Every line below containing the word "support" should be found and copied.

Modification records
□ □ □ □ □

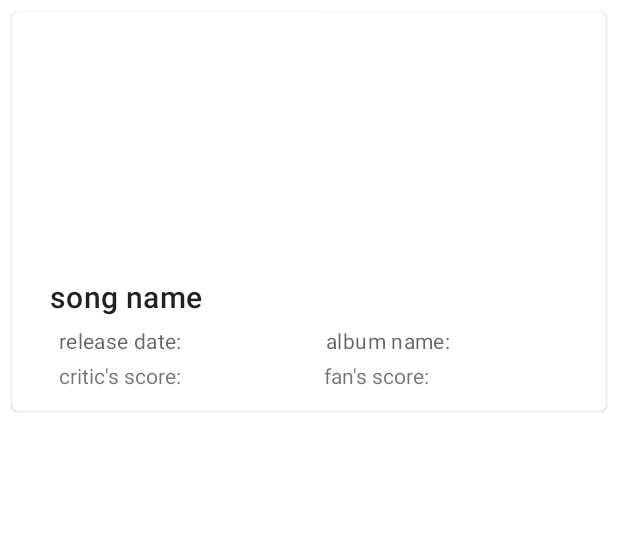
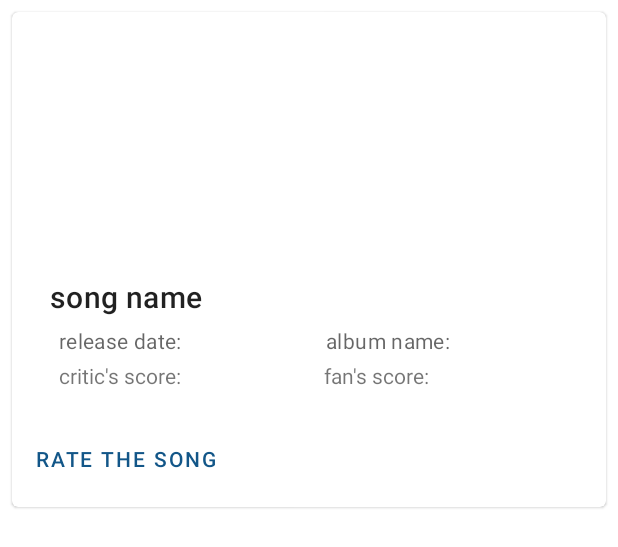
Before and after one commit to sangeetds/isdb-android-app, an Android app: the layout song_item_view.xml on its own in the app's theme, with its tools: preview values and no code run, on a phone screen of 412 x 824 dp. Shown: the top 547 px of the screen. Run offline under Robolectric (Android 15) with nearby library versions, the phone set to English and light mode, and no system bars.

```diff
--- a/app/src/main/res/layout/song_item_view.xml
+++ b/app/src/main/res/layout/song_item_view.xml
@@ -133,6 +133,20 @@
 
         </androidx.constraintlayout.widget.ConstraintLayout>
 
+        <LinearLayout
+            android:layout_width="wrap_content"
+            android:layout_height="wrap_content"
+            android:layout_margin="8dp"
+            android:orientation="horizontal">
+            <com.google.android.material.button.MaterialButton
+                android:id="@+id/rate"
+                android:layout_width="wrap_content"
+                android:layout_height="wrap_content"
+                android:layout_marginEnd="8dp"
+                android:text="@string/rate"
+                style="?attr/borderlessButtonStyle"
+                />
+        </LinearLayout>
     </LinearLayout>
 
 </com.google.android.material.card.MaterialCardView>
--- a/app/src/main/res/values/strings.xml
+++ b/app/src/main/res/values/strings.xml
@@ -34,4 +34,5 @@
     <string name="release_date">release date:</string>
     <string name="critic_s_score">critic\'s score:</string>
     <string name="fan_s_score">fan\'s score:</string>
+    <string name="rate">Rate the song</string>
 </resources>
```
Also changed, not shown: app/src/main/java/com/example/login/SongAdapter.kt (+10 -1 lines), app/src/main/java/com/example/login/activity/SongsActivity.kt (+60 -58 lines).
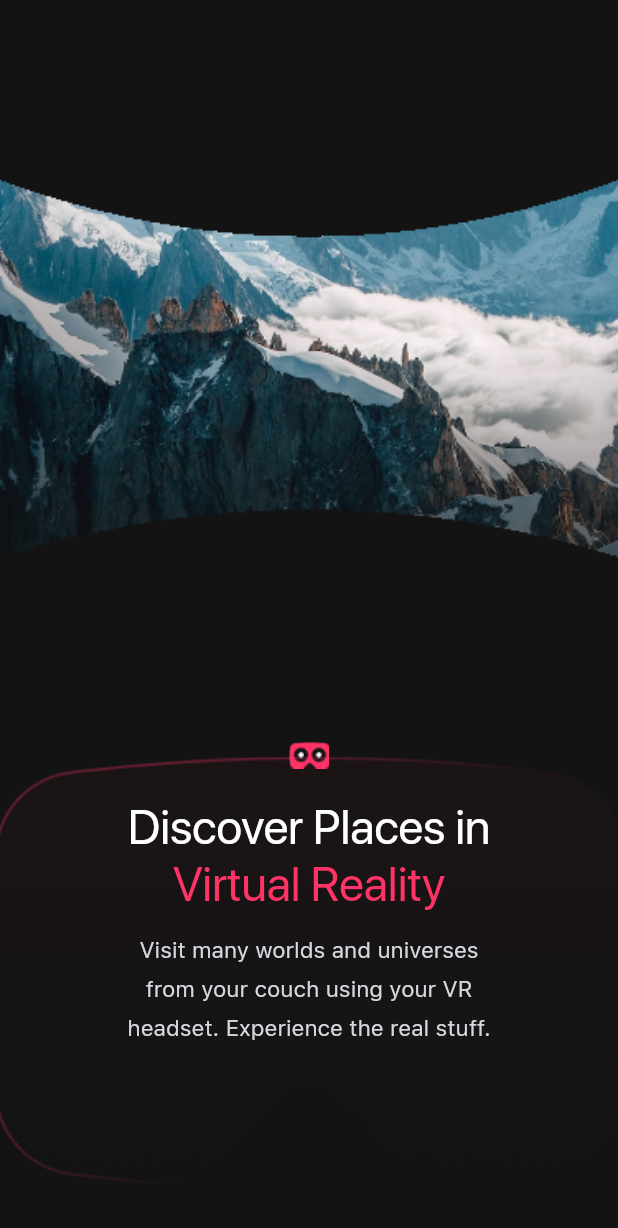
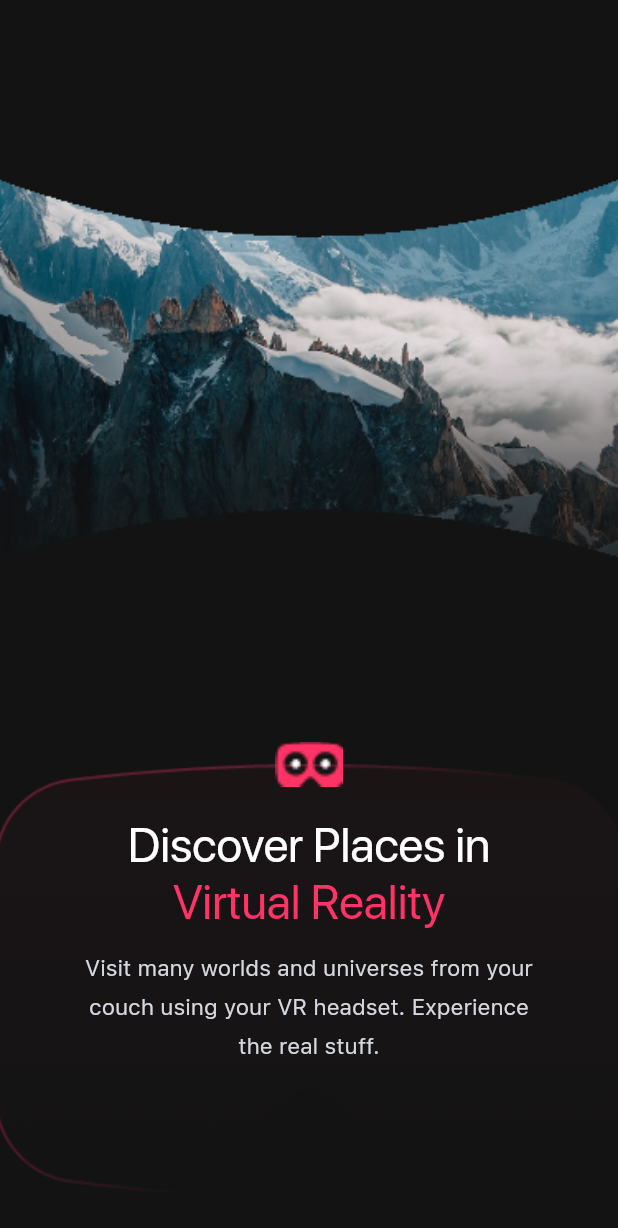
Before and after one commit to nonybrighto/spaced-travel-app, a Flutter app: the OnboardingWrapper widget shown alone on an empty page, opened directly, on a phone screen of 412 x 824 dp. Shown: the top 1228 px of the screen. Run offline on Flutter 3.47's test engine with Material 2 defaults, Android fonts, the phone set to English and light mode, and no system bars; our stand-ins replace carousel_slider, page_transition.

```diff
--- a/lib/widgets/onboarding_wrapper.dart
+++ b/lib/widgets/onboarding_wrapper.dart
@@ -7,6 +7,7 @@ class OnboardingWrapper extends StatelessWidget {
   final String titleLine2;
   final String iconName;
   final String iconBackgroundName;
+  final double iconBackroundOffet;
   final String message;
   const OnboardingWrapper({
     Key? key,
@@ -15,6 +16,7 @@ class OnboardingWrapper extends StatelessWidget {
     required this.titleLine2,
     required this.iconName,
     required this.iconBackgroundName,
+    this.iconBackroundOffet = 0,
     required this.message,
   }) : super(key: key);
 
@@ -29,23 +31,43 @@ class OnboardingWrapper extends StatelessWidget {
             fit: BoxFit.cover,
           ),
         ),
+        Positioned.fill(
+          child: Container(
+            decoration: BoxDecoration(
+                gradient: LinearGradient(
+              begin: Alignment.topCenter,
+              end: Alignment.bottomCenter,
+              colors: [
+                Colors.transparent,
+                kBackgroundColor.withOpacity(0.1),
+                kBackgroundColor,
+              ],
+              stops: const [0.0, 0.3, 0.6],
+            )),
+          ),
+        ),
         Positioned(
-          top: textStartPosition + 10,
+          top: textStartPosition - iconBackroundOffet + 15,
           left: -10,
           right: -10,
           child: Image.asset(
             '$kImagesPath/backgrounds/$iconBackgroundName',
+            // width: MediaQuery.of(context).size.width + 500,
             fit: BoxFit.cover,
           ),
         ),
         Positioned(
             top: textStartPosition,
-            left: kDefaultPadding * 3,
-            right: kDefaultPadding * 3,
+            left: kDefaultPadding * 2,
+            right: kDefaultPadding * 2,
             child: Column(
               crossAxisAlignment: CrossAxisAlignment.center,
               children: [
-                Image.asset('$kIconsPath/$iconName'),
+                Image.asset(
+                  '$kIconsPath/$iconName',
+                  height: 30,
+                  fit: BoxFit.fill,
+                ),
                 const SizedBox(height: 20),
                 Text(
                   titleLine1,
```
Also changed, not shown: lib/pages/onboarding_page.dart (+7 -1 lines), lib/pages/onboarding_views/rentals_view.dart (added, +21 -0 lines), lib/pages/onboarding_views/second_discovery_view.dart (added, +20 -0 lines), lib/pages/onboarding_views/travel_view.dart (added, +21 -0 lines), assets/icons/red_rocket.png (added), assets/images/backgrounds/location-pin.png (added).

□ □ □ □ □

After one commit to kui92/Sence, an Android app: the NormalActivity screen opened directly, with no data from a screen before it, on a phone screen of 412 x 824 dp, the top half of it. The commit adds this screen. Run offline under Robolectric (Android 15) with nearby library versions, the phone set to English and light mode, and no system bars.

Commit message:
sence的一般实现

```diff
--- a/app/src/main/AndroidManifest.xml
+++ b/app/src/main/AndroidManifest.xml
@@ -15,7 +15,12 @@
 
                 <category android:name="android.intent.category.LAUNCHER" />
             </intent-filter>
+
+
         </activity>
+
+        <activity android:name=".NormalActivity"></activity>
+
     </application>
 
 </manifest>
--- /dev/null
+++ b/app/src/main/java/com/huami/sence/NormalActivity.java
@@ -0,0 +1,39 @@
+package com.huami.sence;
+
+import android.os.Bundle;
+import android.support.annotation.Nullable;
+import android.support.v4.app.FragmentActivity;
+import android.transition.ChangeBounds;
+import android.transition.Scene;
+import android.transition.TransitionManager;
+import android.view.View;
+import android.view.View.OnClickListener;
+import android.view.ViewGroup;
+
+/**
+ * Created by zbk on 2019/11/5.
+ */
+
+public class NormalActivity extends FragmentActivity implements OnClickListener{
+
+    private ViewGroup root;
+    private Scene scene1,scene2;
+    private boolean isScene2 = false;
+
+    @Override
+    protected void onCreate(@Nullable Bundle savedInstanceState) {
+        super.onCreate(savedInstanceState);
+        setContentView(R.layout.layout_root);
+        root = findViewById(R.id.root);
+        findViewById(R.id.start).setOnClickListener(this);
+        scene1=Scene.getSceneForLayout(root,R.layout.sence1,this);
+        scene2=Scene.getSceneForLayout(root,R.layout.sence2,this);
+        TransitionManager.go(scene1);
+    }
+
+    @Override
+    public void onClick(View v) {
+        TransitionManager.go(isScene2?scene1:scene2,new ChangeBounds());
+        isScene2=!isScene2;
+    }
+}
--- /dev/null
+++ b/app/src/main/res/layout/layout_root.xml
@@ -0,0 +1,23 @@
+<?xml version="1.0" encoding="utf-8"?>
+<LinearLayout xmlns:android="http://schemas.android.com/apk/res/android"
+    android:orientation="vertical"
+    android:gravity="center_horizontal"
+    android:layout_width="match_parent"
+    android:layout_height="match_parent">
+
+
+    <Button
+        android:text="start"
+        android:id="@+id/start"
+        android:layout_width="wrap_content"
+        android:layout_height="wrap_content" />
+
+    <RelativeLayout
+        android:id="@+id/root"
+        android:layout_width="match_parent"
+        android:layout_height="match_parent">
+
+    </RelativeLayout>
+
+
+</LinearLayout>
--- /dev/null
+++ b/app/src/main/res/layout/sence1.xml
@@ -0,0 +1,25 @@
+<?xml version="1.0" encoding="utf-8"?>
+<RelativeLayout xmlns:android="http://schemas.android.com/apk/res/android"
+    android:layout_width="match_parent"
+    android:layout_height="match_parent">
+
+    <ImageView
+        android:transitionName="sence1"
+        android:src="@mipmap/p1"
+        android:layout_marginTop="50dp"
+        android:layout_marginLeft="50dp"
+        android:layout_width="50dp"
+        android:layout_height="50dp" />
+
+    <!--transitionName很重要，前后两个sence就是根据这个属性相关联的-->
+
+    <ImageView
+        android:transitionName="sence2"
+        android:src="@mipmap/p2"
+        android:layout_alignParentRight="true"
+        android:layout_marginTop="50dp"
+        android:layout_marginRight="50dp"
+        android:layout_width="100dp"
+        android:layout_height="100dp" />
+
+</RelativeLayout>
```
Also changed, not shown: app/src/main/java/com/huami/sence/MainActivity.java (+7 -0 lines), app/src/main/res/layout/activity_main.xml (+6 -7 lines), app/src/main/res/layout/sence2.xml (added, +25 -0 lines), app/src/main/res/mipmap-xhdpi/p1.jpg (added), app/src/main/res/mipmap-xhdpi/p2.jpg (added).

□ □ □ □ □

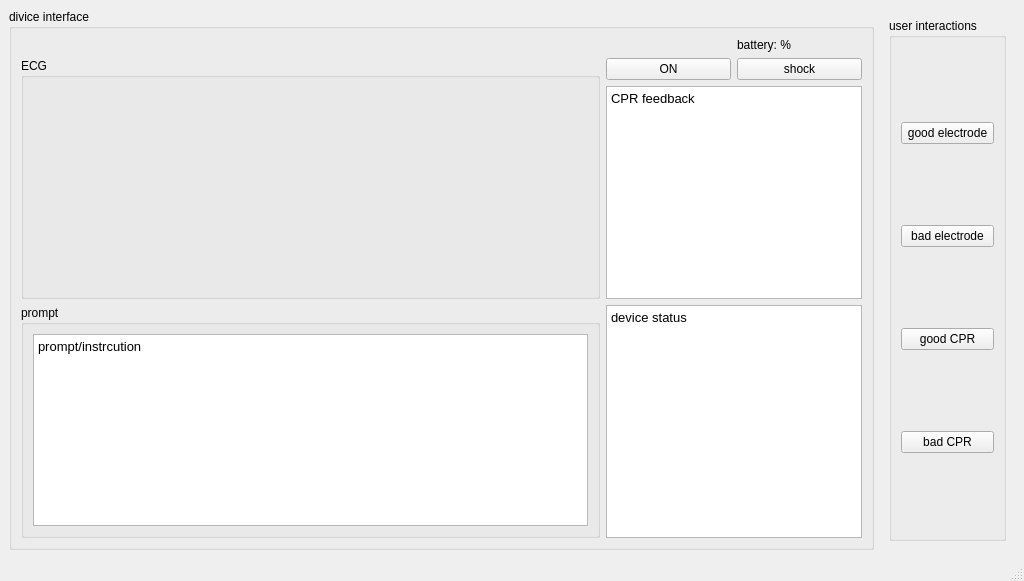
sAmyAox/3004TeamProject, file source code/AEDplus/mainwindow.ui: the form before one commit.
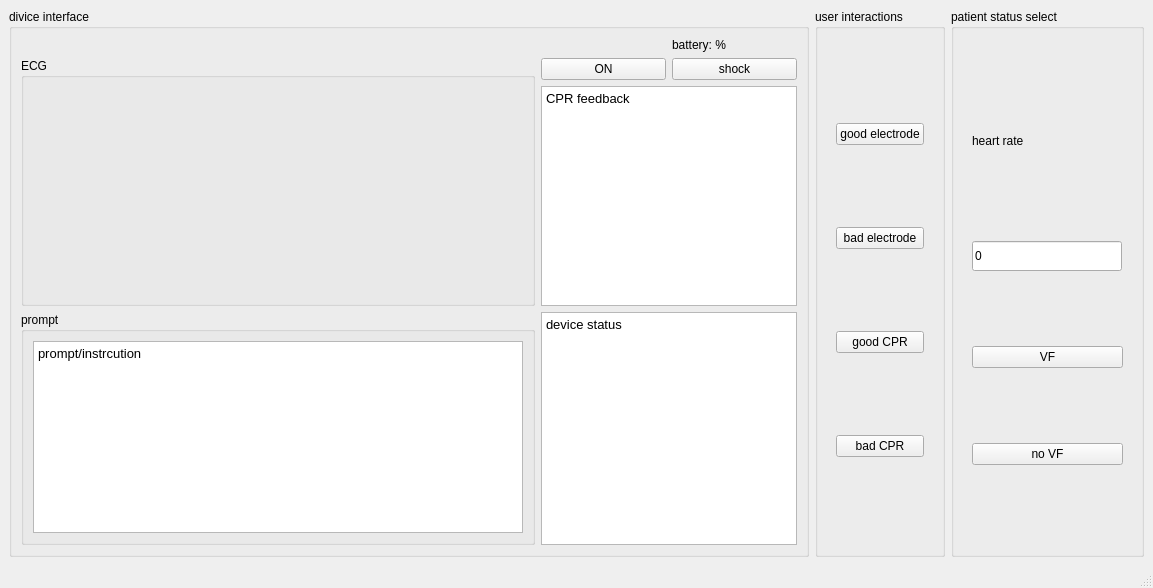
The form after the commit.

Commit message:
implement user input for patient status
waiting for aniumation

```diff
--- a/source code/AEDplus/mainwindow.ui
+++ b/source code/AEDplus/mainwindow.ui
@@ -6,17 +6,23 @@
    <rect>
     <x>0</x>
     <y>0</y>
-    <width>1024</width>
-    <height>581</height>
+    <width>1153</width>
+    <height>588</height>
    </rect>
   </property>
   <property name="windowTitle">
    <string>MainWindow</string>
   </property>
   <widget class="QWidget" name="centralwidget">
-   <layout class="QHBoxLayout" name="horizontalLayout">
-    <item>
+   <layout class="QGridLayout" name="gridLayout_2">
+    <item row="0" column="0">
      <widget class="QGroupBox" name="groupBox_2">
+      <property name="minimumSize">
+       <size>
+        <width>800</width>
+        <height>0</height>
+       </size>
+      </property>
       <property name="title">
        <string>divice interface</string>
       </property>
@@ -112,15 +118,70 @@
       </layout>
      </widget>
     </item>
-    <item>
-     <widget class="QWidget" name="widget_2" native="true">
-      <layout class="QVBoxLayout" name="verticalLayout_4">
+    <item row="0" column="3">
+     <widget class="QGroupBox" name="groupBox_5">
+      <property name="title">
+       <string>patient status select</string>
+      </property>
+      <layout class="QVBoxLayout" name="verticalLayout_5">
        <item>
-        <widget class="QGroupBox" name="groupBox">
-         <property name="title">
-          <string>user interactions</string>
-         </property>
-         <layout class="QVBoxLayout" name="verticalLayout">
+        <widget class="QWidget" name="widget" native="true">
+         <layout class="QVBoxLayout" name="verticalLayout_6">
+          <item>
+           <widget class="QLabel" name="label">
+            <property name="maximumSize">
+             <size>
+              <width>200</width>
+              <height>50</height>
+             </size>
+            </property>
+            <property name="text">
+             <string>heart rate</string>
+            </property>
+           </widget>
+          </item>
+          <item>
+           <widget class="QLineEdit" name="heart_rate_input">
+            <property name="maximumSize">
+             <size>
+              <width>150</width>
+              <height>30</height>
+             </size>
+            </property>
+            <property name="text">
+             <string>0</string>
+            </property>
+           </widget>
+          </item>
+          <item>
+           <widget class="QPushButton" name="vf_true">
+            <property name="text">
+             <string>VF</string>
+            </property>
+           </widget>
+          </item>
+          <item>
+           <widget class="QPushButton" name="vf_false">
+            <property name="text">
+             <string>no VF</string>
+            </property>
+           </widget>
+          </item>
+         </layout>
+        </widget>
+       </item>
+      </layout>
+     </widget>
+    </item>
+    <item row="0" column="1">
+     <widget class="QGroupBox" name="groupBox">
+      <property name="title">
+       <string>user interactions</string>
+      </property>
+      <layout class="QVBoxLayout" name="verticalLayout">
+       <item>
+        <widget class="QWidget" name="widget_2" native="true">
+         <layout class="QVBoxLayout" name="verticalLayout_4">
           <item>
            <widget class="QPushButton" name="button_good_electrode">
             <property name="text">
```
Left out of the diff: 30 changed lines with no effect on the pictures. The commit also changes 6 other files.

□ □ □ □ □

Answer section |
+import android.support.annotation.Nullable;
+import android.support.v4.app.FragmentActivity;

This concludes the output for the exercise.